  1. Individuals who hold the Certificate of Clinical Competence shall engage in only those aspects of the professions that are within the scope of their professional practice and competence, considering their certification status, education, training, and experience.

TO CLARIFY,  scope of practice is typically determined by the educational content provided during a professional’s graduate level course of study, and any different approach, treatment specialization, or treatment tool that falls outside of that course of study requires additional training, education, and supervision. Animal-assisted therapy, equine-assisted therapy, and nature-based therapies generally fall outside of the traditional scope of practice for most mental health professionals, occupational therapists, speech therapists, and physical therapists because content related to including animals and nature in clinical practice is not commonly provided by the educational institutes granting advanced degrees.

Therefore, if licensed professionals wish to offer any of these therapies, they are responsible for obtaining ADDITIONAL training, education, supervision, and experience to a level that would constitute competency.

For Non-Licensed Folks

Non-licensed providers of animal-assisted, equine-assisted, or nature-based activities do not have a scope of practice as their services are not regulated by law. Instead, these providers offer important services that are uniquely different than those offered by licensed healthcare professionals.

In the United States, it is actually illegal for non-licensed individuals to use protected terms and titles proprietary to licensed healthcare professionals, to offer services provided by a licensed healthcare professional, or to duplicate services using a different non-protected title (Glosoff, et. al., 1995; AOTA, 2007; APTA, 2016; Human Services Guide, 2016). These are serious offenses that can lead to legal action.

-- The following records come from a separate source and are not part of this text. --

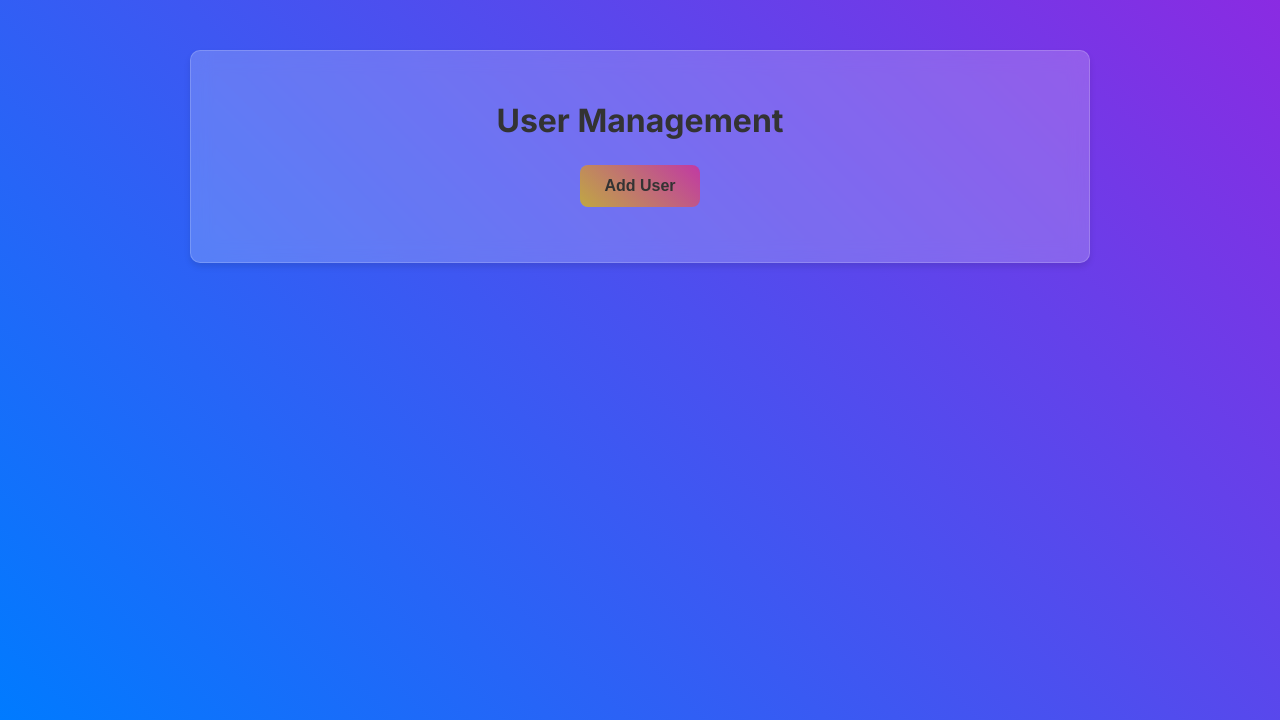
Repository: EeeeeEyyyy/crud-proj
Page: /
An editor plug-in stored every save of this project. The page is shown before and after the next save, followed by the edit.
The browser window is 1280 px wide. The pictures show the whole page.
The page's requests for data from a server got no answer. The project was rebuilt for these pictures with package versions that can differ from the ones it lists, and the page was loaded fresh each time. The framework's server and built-in components were replaced by stand-ins that run in the browser. No one was signed in, and anything a server would have sent is missing. Also part of the build but not shown: next.config.mjs.

Above is the page before, as saved 2024-06-25 08:42:31.

After the next save:
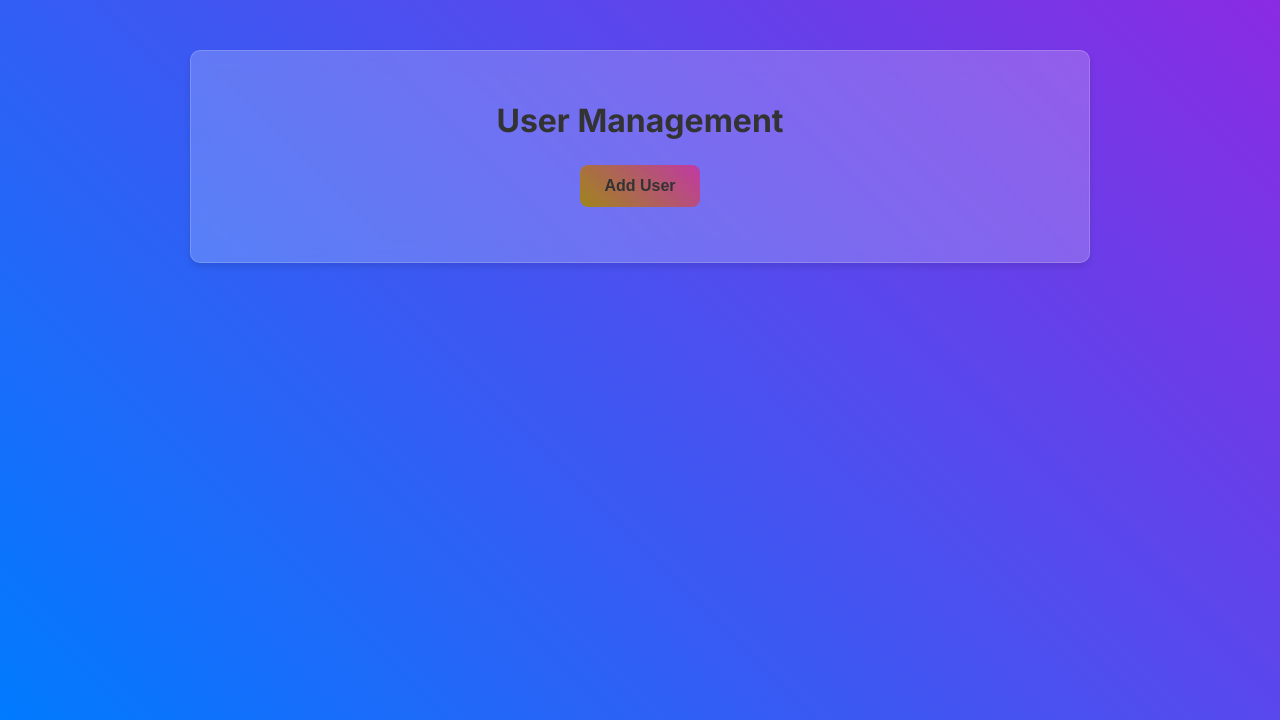
Saved 4 s later.
--- a/src/app/globals.css
+++ b/src/app/globals.css
@@ -478,5 +478,5 @@ input {
 }
 #add-n {
   font-weight: bold;
-  background: linear-gradient(45deg, rgb(192, 167, 67), rgb(193, 57, 163));
-}
+  background: linear-gradient(45deg, rgb(159, 133, 27), rgb(193, 57, 163));
+}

Understanding scope of practice, and taking the steps necessary to remain within one’s scope of practice, or to stay outside of the scope of practice of licensed healthcare professionals is an important step in legitimizing the inclusion of animals and nature in healthcare.